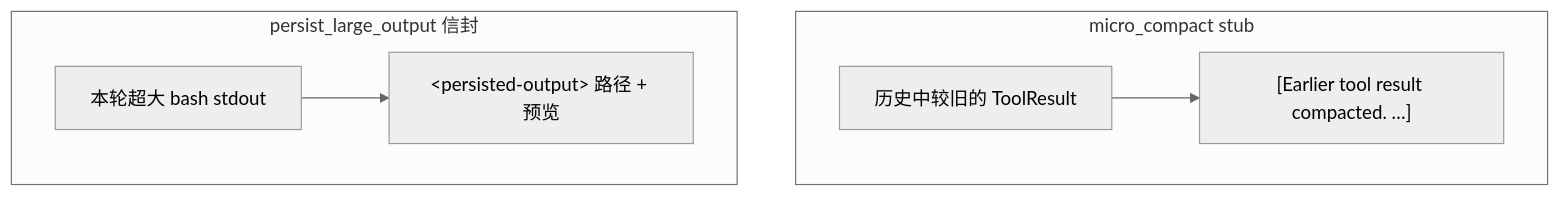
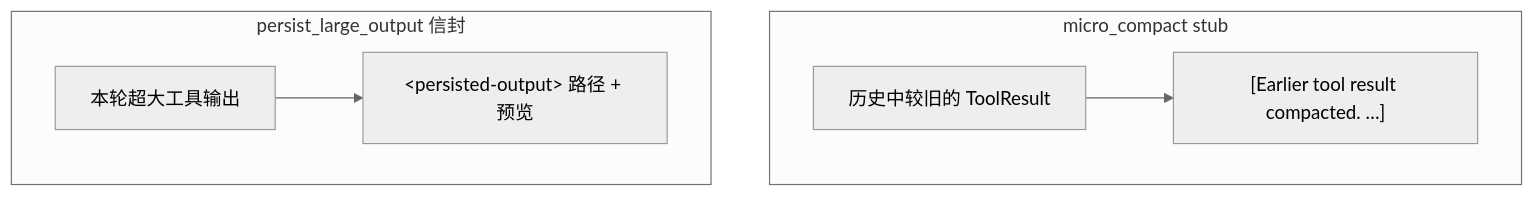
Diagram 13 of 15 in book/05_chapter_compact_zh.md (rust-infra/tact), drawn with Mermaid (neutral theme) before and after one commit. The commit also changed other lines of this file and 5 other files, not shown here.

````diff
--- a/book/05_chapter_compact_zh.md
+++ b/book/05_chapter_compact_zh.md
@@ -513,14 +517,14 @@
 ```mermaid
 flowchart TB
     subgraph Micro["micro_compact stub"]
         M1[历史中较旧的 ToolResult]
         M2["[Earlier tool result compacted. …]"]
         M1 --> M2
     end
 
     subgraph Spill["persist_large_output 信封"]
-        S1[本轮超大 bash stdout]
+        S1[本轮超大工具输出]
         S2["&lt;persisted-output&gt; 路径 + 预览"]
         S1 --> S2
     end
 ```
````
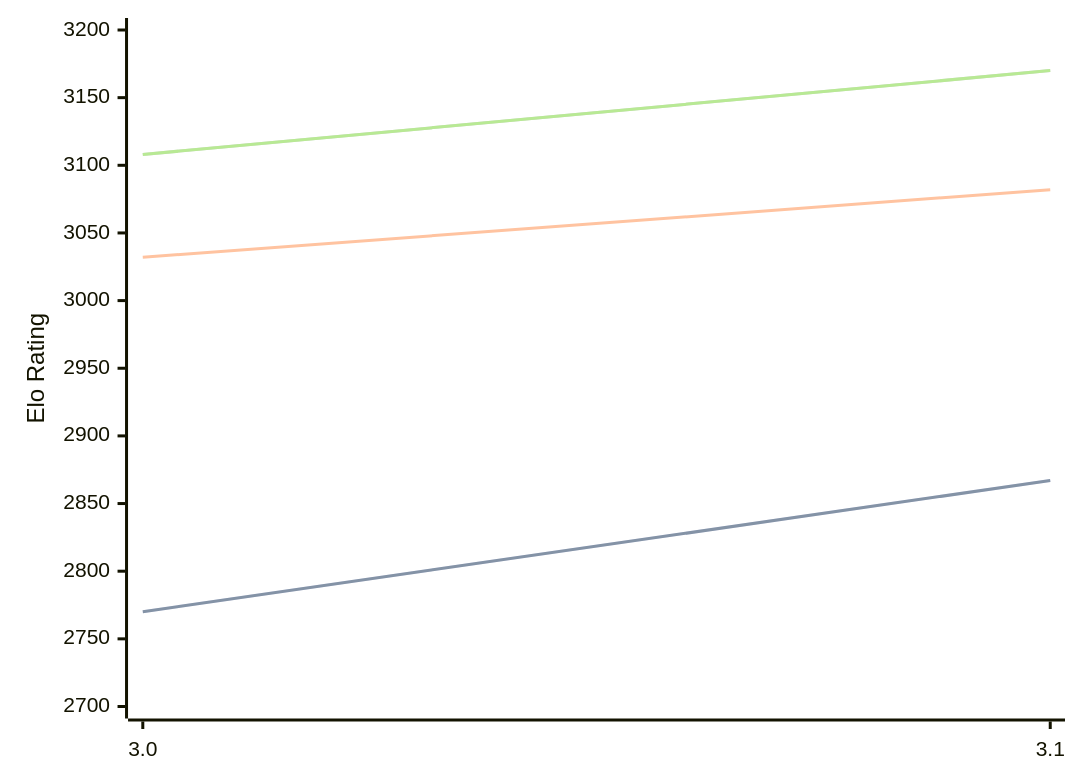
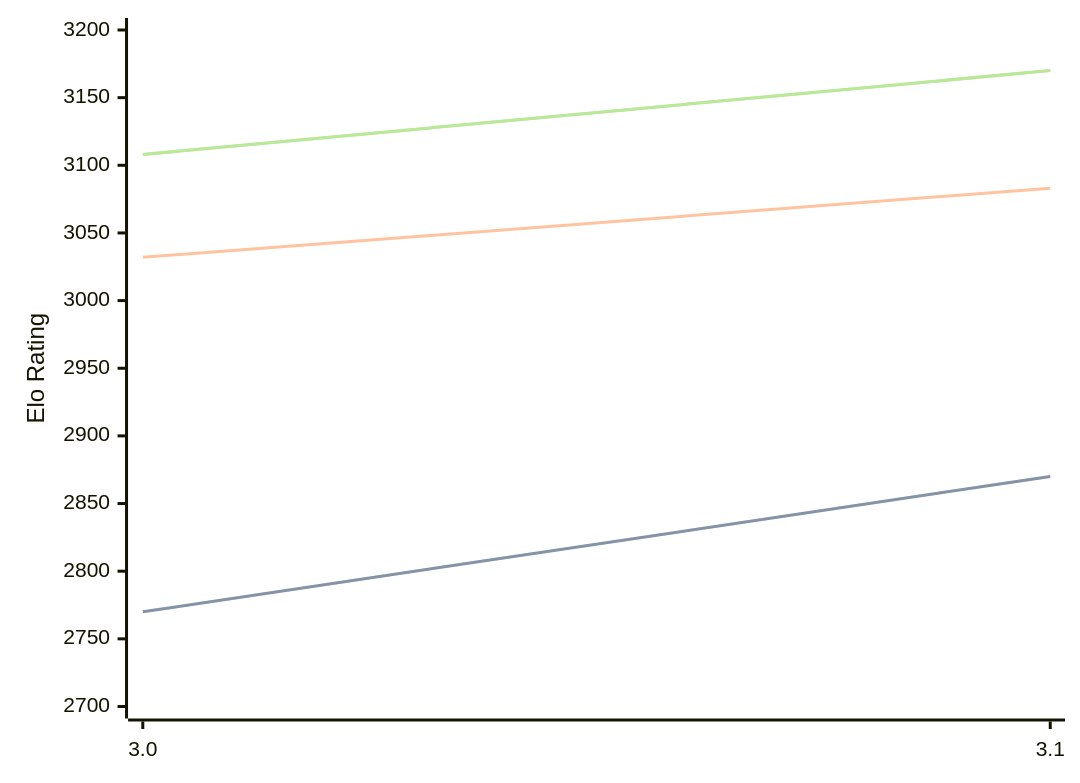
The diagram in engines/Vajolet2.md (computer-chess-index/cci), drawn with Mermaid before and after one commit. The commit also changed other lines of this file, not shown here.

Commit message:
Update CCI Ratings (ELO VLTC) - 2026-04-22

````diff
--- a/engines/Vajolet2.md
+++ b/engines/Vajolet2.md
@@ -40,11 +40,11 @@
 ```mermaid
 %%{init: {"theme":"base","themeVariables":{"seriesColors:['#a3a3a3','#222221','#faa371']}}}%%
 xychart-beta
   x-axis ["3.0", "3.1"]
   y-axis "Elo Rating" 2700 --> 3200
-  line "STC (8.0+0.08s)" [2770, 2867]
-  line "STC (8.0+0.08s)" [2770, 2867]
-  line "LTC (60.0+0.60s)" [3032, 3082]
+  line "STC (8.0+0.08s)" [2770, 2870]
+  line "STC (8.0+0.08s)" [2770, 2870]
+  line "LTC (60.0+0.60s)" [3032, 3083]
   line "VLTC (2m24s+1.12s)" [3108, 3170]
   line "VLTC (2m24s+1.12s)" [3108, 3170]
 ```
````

**Instructions for the task:** From the first record to the last, print everything again exactly, without pictures.

**Task solution:**
Diagram 13 of 15 in book/05_chapter_compact_zh.md (rust-infra/tact), drawn with Mermaid (neutral theme) before and after one commit. The commit also changed other lines of this file and 5 other files, not shown here.

````diff
--- a/book/05_chapter_compact_zh.md
+++ b/book/05_chapter_compact_zh.md
@@ -513,14 +517,14 @@
 ```mermaid
 flowchart TB
     subgraph Micro["micro_compact stub"]
         M1[历史中较旧的 ToolResult]
         M2["[Earlier tool result compacted. …]"]
         M1 --> M2
     end
 
     subgraph Spill["persist_large_output 信封"]
-        S1[本轮超大 bash stdout]
+        S1[本轮超大工具输出]
         S2["&lt;persisted-output&gt; 路径 + 预览"]
         S1 --> S2
     end
 ```
````
The diagram in engines/Vajolet2.md (computer-chess-index/cci), drawn with Mermaid before and after one commit. The commit also changed other lines of this file, not shown here.

Commit message:
Update CCI Ratings (ELO VLTC) - 2026-04-22

````diff
--- a/engines/Vajolet2.md
+++ b/engines/Vajolet2.md
@@ -40,11 +40,11 @@
 ```mermaid
 %%{init: {"theme":"base","themeVariables":{"seriesColors:['#a3a3a3','#222221','#faa371']}}}%%
 xychart-beta
   x-axis ["3.0", "3.1"]
   y-axis "Elo Rating" 2700 --> 3200
-  line "STC (8.0+0.08s)" [2770, 2867]
-  line "STC (8.0+0.08s)" [2770, 2867]
-  line "LTC (60.0+0.60s)" [3032, 3082]
+  line "STC (8.0+0.08s)" [2770, 2870]
+  line "STC (8.0+0.08s)" [2770, 2870]
+  line "LTC (60.0+0.60s)" [3032, 3083]
   line "VLTC (2m24s+1.12s)" [3108, 3170]
   line "VLTC (2m24s+1.12s)" [3108, 3170]
 ```
````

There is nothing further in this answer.